==== Data to examine

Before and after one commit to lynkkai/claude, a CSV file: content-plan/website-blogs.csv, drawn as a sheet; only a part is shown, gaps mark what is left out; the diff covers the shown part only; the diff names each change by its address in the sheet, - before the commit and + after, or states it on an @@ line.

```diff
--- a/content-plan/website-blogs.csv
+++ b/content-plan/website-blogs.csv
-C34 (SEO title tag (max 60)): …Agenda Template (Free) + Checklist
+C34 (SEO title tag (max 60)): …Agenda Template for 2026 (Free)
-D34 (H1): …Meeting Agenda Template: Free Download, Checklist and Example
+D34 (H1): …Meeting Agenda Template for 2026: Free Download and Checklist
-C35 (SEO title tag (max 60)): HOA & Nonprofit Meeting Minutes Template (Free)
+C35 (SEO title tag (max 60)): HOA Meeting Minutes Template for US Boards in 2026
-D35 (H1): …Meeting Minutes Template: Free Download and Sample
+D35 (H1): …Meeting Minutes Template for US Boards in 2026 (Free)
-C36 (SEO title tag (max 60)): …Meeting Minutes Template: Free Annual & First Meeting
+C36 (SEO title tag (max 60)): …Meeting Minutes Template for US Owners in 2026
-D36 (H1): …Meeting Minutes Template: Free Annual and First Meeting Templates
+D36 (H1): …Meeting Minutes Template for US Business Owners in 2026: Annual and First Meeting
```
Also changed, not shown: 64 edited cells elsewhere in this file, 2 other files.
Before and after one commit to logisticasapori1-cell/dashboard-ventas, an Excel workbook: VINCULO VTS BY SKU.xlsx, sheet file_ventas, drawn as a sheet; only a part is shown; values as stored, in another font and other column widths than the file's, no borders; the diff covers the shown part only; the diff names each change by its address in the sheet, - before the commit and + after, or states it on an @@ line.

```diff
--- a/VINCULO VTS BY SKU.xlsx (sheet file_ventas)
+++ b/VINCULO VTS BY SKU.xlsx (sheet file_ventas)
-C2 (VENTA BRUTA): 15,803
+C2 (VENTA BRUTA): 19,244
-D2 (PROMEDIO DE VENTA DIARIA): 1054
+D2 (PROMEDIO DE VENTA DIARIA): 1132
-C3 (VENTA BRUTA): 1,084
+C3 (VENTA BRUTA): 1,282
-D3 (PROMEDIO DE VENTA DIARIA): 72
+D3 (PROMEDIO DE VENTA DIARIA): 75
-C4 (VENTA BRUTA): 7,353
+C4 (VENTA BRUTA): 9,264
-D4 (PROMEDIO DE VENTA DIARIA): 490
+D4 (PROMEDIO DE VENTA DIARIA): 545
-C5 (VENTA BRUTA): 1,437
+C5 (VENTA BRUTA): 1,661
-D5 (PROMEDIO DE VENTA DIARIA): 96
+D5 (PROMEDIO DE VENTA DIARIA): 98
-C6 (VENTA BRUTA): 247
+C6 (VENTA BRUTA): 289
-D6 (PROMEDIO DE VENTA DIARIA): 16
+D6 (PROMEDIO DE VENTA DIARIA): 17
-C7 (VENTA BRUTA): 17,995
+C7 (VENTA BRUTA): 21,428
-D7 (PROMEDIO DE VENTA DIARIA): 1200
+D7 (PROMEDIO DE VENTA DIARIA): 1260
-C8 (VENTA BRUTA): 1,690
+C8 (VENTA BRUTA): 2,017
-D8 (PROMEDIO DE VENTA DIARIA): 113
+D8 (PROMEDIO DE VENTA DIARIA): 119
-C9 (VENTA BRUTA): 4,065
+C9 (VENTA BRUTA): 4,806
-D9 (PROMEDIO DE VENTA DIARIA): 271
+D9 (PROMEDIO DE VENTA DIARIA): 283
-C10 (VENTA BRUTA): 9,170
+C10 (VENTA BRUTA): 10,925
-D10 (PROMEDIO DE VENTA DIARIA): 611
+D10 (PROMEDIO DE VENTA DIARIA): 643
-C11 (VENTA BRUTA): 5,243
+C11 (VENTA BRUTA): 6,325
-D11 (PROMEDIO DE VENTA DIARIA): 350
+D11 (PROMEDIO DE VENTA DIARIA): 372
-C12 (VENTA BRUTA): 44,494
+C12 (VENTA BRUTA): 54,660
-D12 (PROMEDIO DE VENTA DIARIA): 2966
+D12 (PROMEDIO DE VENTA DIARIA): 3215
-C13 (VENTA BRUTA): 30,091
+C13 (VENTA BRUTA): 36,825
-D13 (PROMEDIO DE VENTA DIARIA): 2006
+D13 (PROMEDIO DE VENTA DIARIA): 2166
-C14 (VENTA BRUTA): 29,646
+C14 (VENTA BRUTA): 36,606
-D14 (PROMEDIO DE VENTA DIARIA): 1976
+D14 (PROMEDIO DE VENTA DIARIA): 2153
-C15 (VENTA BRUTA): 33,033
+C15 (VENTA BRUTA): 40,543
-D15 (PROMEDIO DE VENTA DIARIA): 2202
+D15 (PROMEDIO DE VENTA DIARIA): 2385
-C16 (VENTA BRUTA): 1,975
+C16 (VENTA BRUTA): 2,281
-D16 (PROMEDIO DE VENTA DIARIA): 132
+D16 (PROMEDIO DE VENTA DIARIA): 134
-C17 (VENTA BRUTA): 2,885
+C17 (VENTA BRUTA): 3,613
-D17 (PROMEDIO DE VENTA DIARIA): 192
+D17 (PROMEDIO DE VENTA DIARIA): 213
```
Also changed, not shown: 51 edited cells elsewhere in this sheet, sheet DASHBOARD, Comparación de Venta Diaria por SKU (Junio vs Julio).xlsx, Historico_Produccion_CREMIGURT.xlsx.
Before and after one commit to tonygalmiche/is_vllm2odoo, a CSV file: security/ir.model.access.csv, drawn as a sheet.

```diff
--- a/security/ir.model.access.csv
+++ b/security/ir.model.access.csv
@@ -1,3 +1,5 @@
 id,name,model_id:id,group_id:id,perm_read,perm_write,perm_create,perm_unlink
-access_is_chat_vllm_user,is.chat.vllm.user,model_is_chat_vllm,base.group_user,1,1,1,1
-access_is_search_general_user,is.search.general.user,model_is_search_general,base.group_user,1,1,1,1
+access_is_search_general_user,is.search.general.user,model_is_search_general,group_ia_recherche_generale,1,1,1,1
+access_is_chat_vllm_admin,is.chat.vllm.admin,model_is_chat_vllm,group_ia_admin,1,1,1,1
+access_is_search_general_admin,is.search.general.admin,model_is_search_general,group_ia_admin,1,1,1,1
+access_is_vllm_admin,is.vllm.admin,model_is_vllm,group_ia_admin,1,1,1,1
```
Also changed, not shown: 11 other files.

========

**Task to complete**. Look through the material and report how many of its lines hold the string "shown", giving the number only.

**Answer**. 5